What the exercise asks: Leave every picture out and write out the records below exactly.

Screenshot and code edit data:

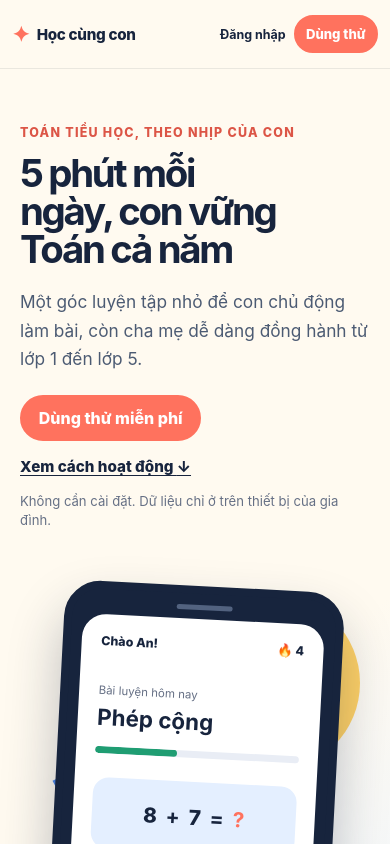
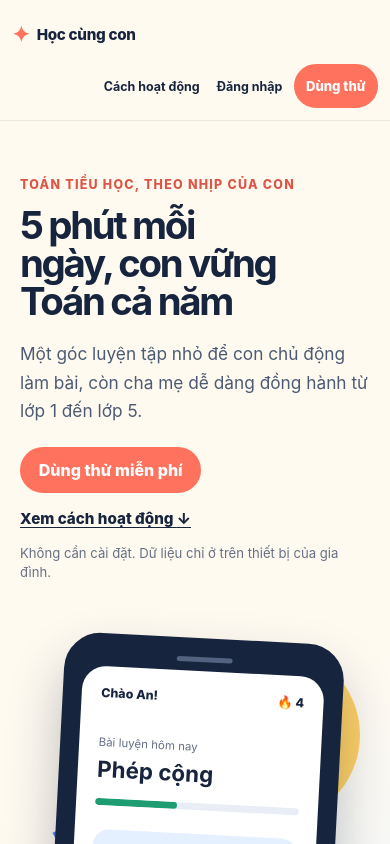
Before and after one commit to SunShin267/Test20260703, a React (Vite) app: page /hoc-cung-con in a window 390 px wide. Shown: the top 844 px of the page. Built offline with nearby package versions, Linux system fonts and the light colour scheme.

Commit message:
fix: make authenticated header responsive

```diff
--- a/src/components/AppHeader.tsx
+++ b/src/components/AppHeader.tsx
@@ -15,7 +15,10 @@ export function AppHeader({ accountName, onSignOut }: AppHeaderProps) {
           <span aria-hidden="true">✦</span>
           Học cùng con
         </Link>
-        <nav aria-label="Điều hướng Học cùng con">
+        <nav
+          aria-label="Điều hướng Học cùng con"
+          className={`app-header__nav app-header__nav--${signedIn ? 'authenticated' : 'public'}`}
+        >
           {signedIn ? (
             <>
               <Link to="/">Game Hub</Link>
--- a/src/styles/global.css
+++ b/src/styles/global.css
@@ -124,11 +124,14 @@ a { color: inherit; }
 .local-notice > span { color: #9a6200; font-size: 1.4rem; }.local-notice strong { color: var(--navy); font-size: .9rem; }.local-notice p { color: #5f5a4e; font-size: .84rem; line-height: 1.5; margin: .2rem 0 0; }
 
 @media (max-width: 559px) {
-  .app-header__inner { gap: .35rem; min-height: 4.25rem; padding-left: .75rem; padding-right: .75rem; }
-  .brand { font-size: .95rem; }
-  .app-header nav { gap: .15rem; }
+  .app-header__inner { align-items: stretch; flex-direction: column; gap: .5rem; min-height: 4.25rem; padding-left: .75rem; padding-right: .75rem; }
+  .brand { align-self: flex-start; font-size: .95rem; min-height: 2.75rem; }
+  .app-header nav { gap: .35rem; width: 100%; }
+  .app-header__nav--public { justify-content: flex-end; }
+  .app-header .app-header__nav--authenticated { display: grid; grid-template-columns: repeat(2, minmax(0, 1fr)); }
   .app-header nav a[href="#cach-hoat-dong"] { display: none; }
   .app-header nav a:not(.button) { font-size: .78rem; padding: .35rem; }
+  .app-header nav a:not(.button), .header-sign-out, .button--small { align-items: center; display: inline-flex; justify-content: center; min-height: 2.75rem; min-width: 0; text-align: center; }
   .button--small { font-size: .82rem; padding: .42rem .65rem; }
 }
 
```
Also changed, not shown: 1 other file (tests, documents, lock files or other folders).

Task answer:
Before and after one commit to SunShin267/Test20260703, a React (Vite) app: page /hoc-cung-con in a window 390 px wide. Shown: the top 844 px of the page. Built offline with nearby package versions, Linux system fonts and the light colour scheme.

Commit message:
fix: make authenticated header responsive

```diff
--- a/src/components/AppHeader.tsx
+++ b/src/components/AppHeader.tsx
@@ -15,7 +15,10 @@ export function AppHeader({ accountName, onSignOut }: AppHeaderProps) {
           <span aria-hidden="true">✦</span>
           Học cùng con
         </Link>
-        <nav aria-label="Điều hướng Học cùng con">
+        <nav
+          aria-label="Điều hướng Học cùng con"
+          className={`app-header__nav app-header__nav--${signedIn ? 'authenticated' : 'public'}`}
+        >
           {signedIn ? (
             <>
               <Link to="/">Game Hub</Link>
--- a/src/styles/global.css
+++ b/src/styles/global.css
@@ -124,11 +124,14 @@ a { color: inherit; }
 .local-notice > span { color: #9a6200; font-size: 1.4rem; }.local-notice strong { color: var(--navy); font-size: .9rem; }.local-notice p { color: #5f5a4e; font-size: .84rem; line-height: 1.5; margin: .2rem 0 0; }
 
 @media (max-width: 559px) {
-  .app-header__inner { gap: .35rem; min-height: 4.25rem; padding-left: .75rem; padding-right: .75rem; }
-  .brand { font-size: .95rem; }
-  .app-header nav { gap: .15rem; }
+  .app-header__inner { align-items: stretch; flex-direction: column; gap: .5rem; min-height: 4.25rem; padding-left: .75rem; padding-right: .75rem; }
+  .brand { align-self: flex-start; font-size: .95rem; min-height: 2.75rem; }
+  .app-header nav { gap: .35rem; width: 100%; }
+  .app-header__nav--public { justify-content: flex-end; }
+  .app-header .app-header__nav--authenticated { display: grid; grid-template-columns: repeat(2, minmax(0, 1fr)); }
   .app-header nav a[href="#cach-hoat-dong"] { display: none; }
   .app-header nav a:not(.button) { font-size: .78rem; padding: .35rem; }
+  .app-header nav a:not(.button), .header-sign-out, .button--small { align-items: center; display: inline-flex; justify-content: center; min-height: 2.75rem; min-width: 0; text-align: center; }
   .button--small { font-size: .82rem; padding: .42rem .65rem; }
 }
 
```
Also changed, not shown: 1 other file (tests, documents, lock files or other folders).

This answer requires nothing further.